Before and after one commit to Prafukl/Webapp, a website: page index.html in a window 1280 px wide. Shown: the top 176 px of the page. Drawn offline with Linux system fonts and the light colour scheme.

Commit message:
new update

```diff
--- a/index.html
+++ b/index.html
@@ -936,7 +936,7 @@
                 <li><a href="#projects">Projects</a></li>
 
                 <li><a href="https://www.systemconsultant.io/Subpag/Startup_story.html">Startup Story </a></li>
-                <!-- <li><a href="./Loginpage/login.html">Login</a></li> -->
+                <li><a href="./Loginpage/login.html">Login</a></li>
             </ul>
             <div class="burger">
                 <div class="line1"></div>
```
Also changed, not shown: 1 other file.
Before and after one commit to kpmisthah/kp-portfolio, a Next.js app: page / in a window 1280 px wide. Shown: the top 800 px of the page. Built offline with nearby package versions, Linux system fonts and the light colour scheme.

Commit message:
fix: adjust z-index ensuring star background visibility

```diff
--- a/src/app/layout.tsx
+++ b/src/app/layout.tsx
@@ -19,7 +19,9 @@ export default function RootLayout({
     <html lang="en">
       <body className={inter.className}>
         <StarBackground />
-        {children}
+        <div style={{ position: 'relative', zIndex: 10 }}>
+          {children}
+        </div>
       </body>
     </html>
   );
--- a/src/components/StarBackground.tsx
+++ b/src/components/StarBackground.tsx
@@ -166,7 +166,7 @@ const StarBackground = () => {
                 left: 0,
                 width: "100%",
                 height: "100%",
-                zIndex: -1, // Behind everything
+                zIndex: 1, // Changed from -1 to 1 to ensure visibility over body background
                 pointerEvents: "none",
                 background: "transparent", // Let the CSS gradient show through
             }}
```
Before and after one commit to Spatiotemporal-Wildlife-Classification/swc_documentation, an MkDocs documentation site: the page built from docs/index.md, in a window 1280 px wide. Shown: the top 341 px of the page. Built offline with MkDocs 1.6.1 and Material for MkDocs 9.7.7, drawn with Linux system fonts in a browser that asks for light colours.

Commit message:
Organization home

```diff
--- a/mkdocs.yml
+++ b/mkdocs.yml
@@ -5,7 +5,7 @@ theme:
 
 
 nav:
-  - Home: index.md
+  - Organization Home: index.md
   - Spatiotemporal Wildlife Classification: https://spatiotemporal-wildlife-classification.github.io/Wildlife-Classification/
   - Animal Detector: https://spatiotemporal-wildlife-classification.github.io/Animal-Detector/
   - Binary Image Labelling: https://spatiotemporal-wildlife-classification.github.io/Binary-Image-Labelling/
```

- EXERCISE REQUIREMENTS
From the data, pick out every line that includes "StarBackground".

- RESULT
         <StarBackground />
--- a/src/components/StarBackground.tsx
+++ b/src/components/StarBackground.tsx
@@ -166,7 +166,7 @@ const StarBackground = () => {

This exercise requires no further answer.